======== MATERIALS PROVIDED

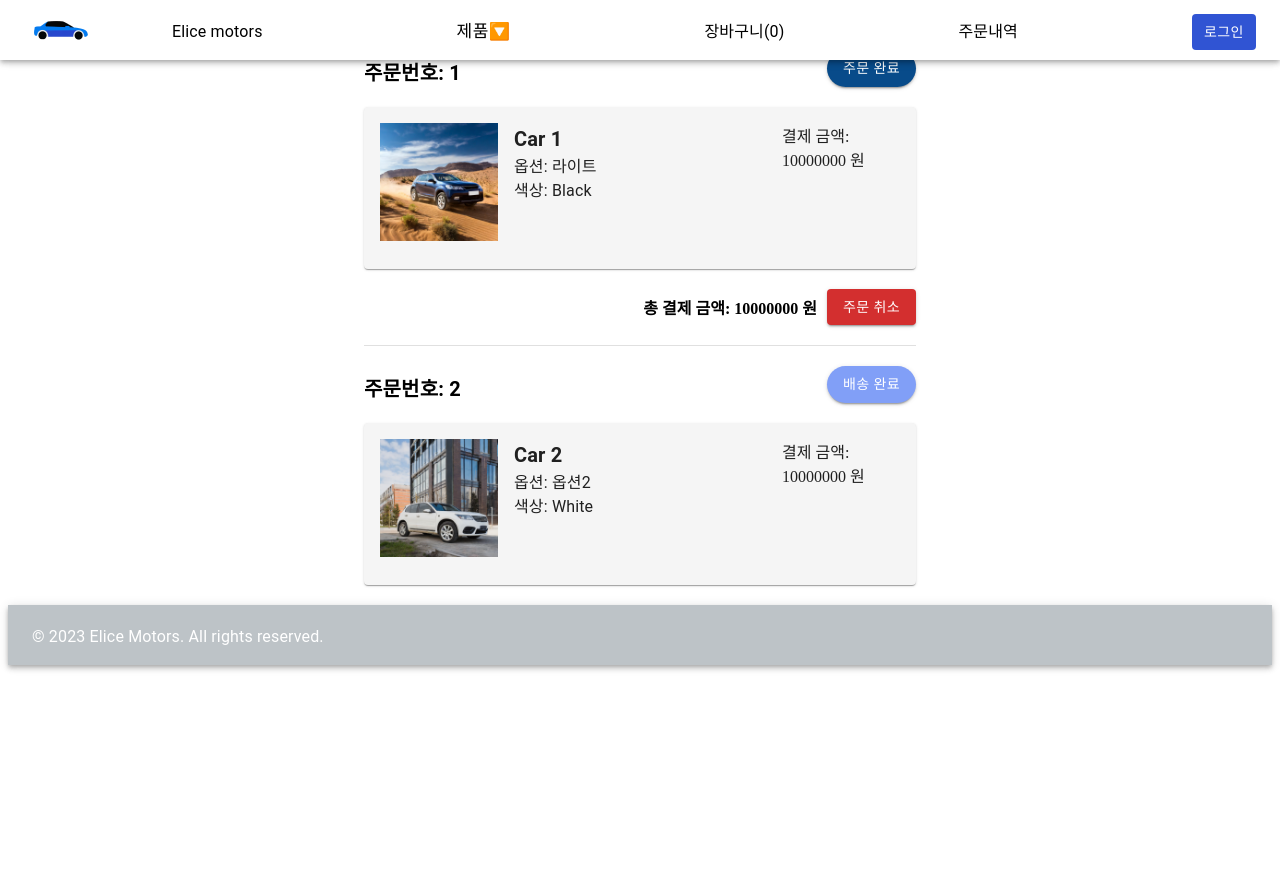
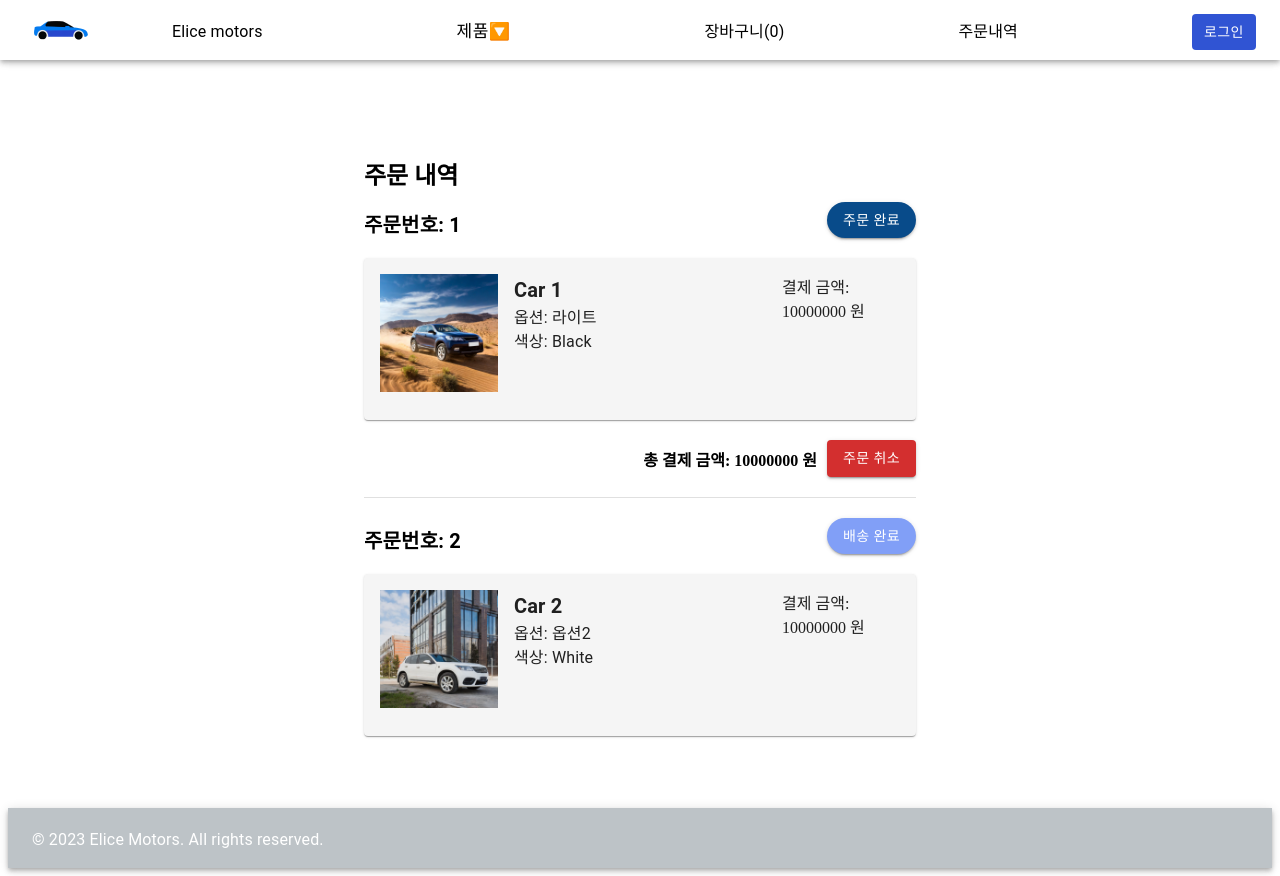
Before and after one commit to Elice-motors/Elice-motors-front, a React (Create React App) app: page /orderslist in a window 1280 px wide. Before the commit the page ends 800 px from the top, so only its background shows below. Built offline with nearby package versions, Linux system fonts and the light colour scheme.

Commit message:
style: style 수정

```diff
--- a/src/pages/order/OrderSuccess.js
+++ b/src/pages/order/OrderSuccess.js
@@ -1,14 +1,13 @@
-import React from 'react';
-import { Button, Container, Typography, Box } from '@mui/material';
-import { Link } from 'react-router-dom';
+import React from "react";
+import { Button, Container, Typography, Box } from "@mui/material";
+import { Link } from "react-router-dom";
 
 const OrderSuccess = () => {
   return (
-    <Container maxWidth="sm" style={{ textAlign: 'center', marginTop: '100px' }}>
+    <div style={{ display: "flex", alignItems: "center", height: "100vh" }}>
+      <Container maxWidth="sm" style={{ textAlign: "center" }}>
         <Box sx={{ my: 2 }}>
-        <Typography variant="body1">
-          주문번호: 123456789
-        </Typography>
+          <Typography variant="body1">주문번호: 123456789</Typography>
         </Box>
         <Typography variant="h4" gutterBottom>
           <strong>주문이 완료되었습니다.</strong>
@@ -19,16 +18,23 @@ const OrderSuccess = () => {
           </Typography>
         </Box>
         <Box sx={{ mt: 2 }}>
-        <Button variant="contained" color="primary" component={Link} to="/" sx={{ width: '100%' }}>
+          <Button
+            variant="contained"
+            color="primary"
+            component={Link}
+            to="/"
+            sx={{ width: "100%" }}
+          >
             홈으로
           </Button>
         </Box>
         <Box sx={{ mt: 1 }}>
-        <Link to="/orderslist" style={{ display: 'block', width: '100%' }}>
+          <Link to="/orderslist" style={{ display: "block", width: "100%" }}>
             구매 내역 보기
           </Link>
         </Box>
       </Container>
+    </div>
   );
 };
 
--- a/src/pages/order/OrdersList.js
+++ b/src/pages/order/OrdersList.js
@@ -50,13 +50,21 @@ const OrdersList = () => {
   };
 
   return (
-    <Container maxWidth="sm">
+    <div
+      style={{
+        display: "flex",
+        alignItems: "center",
+        height: "100vh",
+      }}
+    >
+      <Container maxWidth="sm" sx={{ marginTop: "100px" }}>
         <OrderHistory
           orders={orders}
           totalAmount={totalAmount}
           cancelOrder={cancelOrder}
         />
       </Container>
+    </div>
   );
 };
 
```
Lines whose indentation alone changed are shown as unchanged.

================

#### WORK TO BE COMPLETED
Reproduce the records above exactly, leaving out every picture they contain.

#### EXERCISE RESULT
Before and after one commit to Elice-motors/Elice-motors-front, a React (Create React App) app: page /orderslist in a window 1280 px wide. Before the commit the page ends 800 px from the top, so only its background shows below. Built offline with nearby package versions, Linux system fonts and the light colour scheme.

Commit message:
style: style 수정

```diff
--- a/src/pages/order/OrderSuccess.js
+++ b/src/pages/order/OrderSuccess.js
@@ -1,14 +1,13 @@
-import React from 'react';
-import { Button, Container, Typography, Box } from '@mui/material';
-import { Link } from 'react-router-dom';
+import React from "react";
+import { Button, Container, Typography, Box } from "@mui/material";
+import { Link } from "react-router-dom";
 
 const OrderSuccess = () => {
   return (
-    <Container maxWidth="sm" style={{ textAlign: 'center', marginTop: '100px' }}>
+    <div style={{ display: "flex", alignItems: "center", height: "100vh" }}>
+      <Container maxWidth="sm" style={{ textAlign: "center" }}>
         <Box sx={{ my: 2 }}>
-        <Typography variant="body1">
-          주문번호: 123456789
-        </Typography>
+          <Typography variant="body1">주문번호: 123456789</Typography>
         </Box>
         <Typography variant="h4" gutterBottom>
           <strong>주문이 완료되었습니다.</strong>
@@ -19,16 +18,23 @@ const OrderSuccess = () => {
           </Typography>
         </Box>
         <Box sx={{ mt: 2 }}>
-        <Button variant="contained" color="primary" component={Link} to="/" sx={{ width: '100%' }}>
+          <Button
+            variant="contained"
+            color="primary"
+            component={Link}
+            to="/"
+            sx={{ width: "100%" }}
+          >
             홈으로
           </Button>
         </Box>
         <Box sx={{ mt: 1 }}>
-        <Link to="/orderslist" style={{ display: 'block', width: '100%' }}>
+          <Link to="/orderslist" style={{ display: "block", width: "100%" }}>
             구매 내역 보기
           </Link>
         </Box>
       </Container>
+    </div>
   );
 };
 
--- a/src/pages/order/OrdersList.js
+++ b/src/pages/order/OrdersList.js
@@ -50,13 +50,21 @@ const OrdersList = () => {
   };
 
   return (
-    <Container maxWidth="sm">
+    <div
+      style={{
+        display: "flex",
+        alignItems: "center",
+        height: "100vh",
+      }}
+    >
+      <Container maxWidth="sm" sx={{ marginTop: "100px" }}>
         <OrderHistory
           orders={orders}
           totalAmount={totalAmount}
           cancelOrder={cancelOrder}
         />
       </Container>
+    </div>
   );
 };
 
```
Lines whose indentation alone changed are shown as unchanged.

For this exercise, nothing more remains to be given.